“Our team remains committed to working with the local communities and all of the stakeholders throughout this period and we encourage anyone with questions or feedback to reach out to us directly,” he noted.
Lucara Diamond Corporation, the Canadian 100% owners of iconic Karowe mine, this week announced the extension of its supply deal with Belgian diamond midstream giant HB Antwerp.
The definitive supply agreement is in respect of all diamonds produced in excess. of 10.8 carats in size from its rare gem producing Karowe diamond mine located in the Boteti district of Botswana. Large, high value diamonds in excess of 10.8 carats in size account for approximately 70% of Lucara’s annual revenue.
Though the Karowe mine has remained fully operational throughout the COVID-19 pandemic, Lucara made a deliberate decision not to tender any of its +10.8 carat inventory after early March 2020 amidst the uncertainty caused by the global crisis.
Under the terms of this novel supply agreement with HB, extended to December 2022, the purchase price paid for each +10.8 carat rough diamond is based on the estimated polished outcome, determined through state of the art scanning and planning technology, with a true up paid on actual achieved polished sales thereafter, less a fee and the cost of manufacturing.
“Lucara is beginning to see the benefits of this strategy in accessing a broader marketplace and delivering regular cash flow based on final polished sales,” said Lucara CEO, Eira Thomas on Wednesday.
“We believe these early results warrant an extension of the arrangement for at least 24 months to determine if superior pricing and market stability for our large, high-value diamonds can be sustained longer term.”
The Canadian junior miner initiated a supply agreement with HB for large stones from its Botswana Karowe mine in July 2020, after pausing its tenders shortly after the Covid-19 pandemic began.

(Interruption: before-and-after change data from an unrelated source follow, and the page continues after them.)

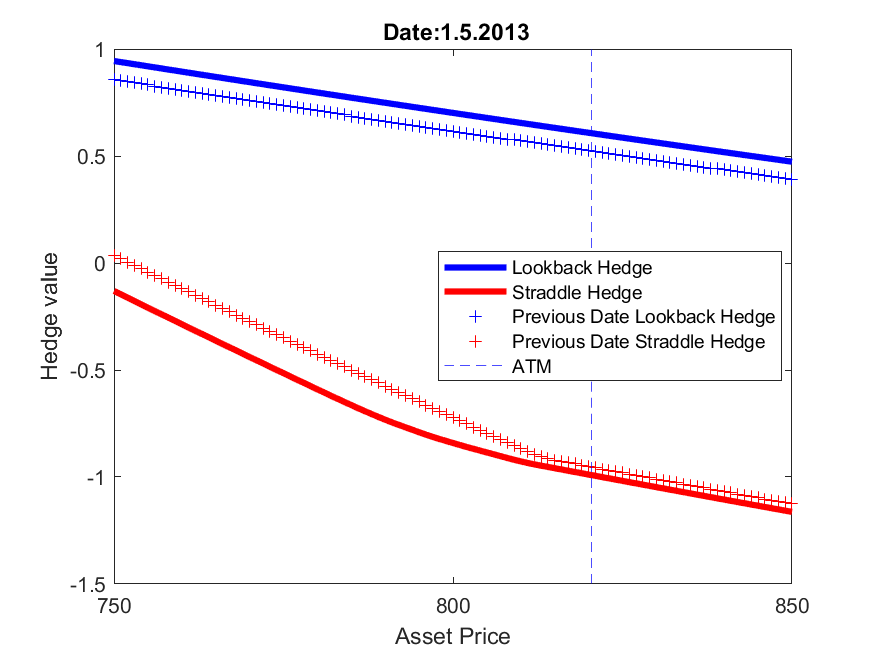
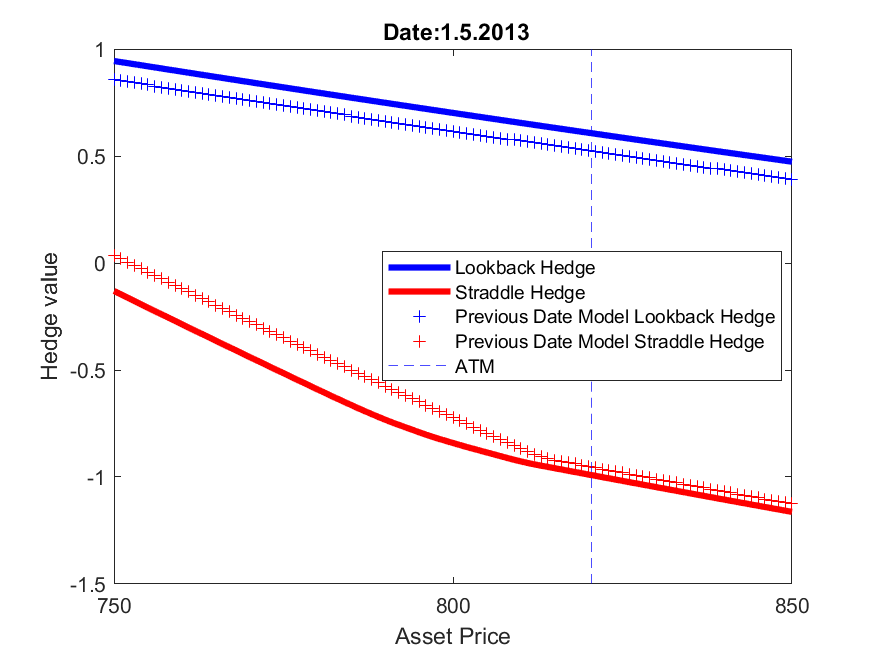
Plots of hedging strategies added for each calibration date

Changed region(s): [[0.432, 0.3963, 0.864, 0.5793]]

diff --git a/Hedge_values/plot_hedge_values.m b/Hedge_values/plot_hedge_values.m
@@ -49,7 +49,7 @@ function [] = plot_hedge_values_after_day_zero(day,GOOG_date,GOOG_S0,hedge_value
 
    xlabel('Asset Price')
    ylabel('Hedge value')
-   legend('Lookback Hedge','Straddle Hedge', 'Previous Date Lookback Hedge','Previous Date Straddle Hedge','ATM','Location','Best')
+   legend('Lookback Hedge','Straddle Hedge', 'Previous Date Model Lookback Hedge','Previous Date Model Straddle Hedge','ATM','Location','Best')
    plot_title = strcat(' Date:  ', string(GOOG_day(Iday(1))),'.', string(GOOG_month(Iday(1))),'.' ,string(GOOG_year(Iday(1))));
    save_string = strcat('Model_Hedge_Date',string(GOOG_day(Iday(1))),string(GOOG_month(Iday(1))),string(GOOG_year(Iday(1))));
    title(plot_title);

The deal enables Lucara to sell the rough diamonds to HB at a price based on an estimate of the polished outcome, which the companies determine using diamond scanning and planning technology. Once HB sells the goods, it adjusts the price that Lucara receives based on the actual selling price of the polished, minus a fee and manufacturing costs.
The extended supply deal will follow the same payment terms as the initial agreement, and will be in effect through to December 2022. Lucara said in a statement this week that the agreement also provides increased tax revenue and beneficiation opportunities for the government of Botswana, and creates a streamlined supply chain for Karowe’s rough.
“More than a supply agreement, this collaboration structurally embeds a new transparent and sustainable way of working in the diamond-value chain,” said HB CEO, Oded Mansori. “For the first time, different partners of the value chain are fully aligned, sharing data and information throughout the process from mine to consumer.”
Mansori added: “We are truly proud with this innovative and straightforward collaboration that has proven itself through the volatile and uncertain reality of 2020. We are confident to achieve even better results during the term of this new contract and demonstrate the power of a true partnership.”
Lucara, which early this year secured extension of Karowe mining license to 2040, announced over P2.4 billion funding for Karowe underground mining expansion project a fortnight ago. The Vancouver headquartered top large diamond producer says this supply agreement deal extension with HB will bring about regular cash flow for Lucara using polished pricing mechanism. Furthermore, the company says the deal has potential revenue upside, particularly suited for Lucara’s large, exceptional diamonds.
In the main, Botswana will benefit increased tax revenue and additional beneficiation opportunities for the Government and communities around Karowe mine. A streamlined supply chain that achieves alignment between Lucara and HB to maximize the value of each +10.8 carat diamond produced at Karowe.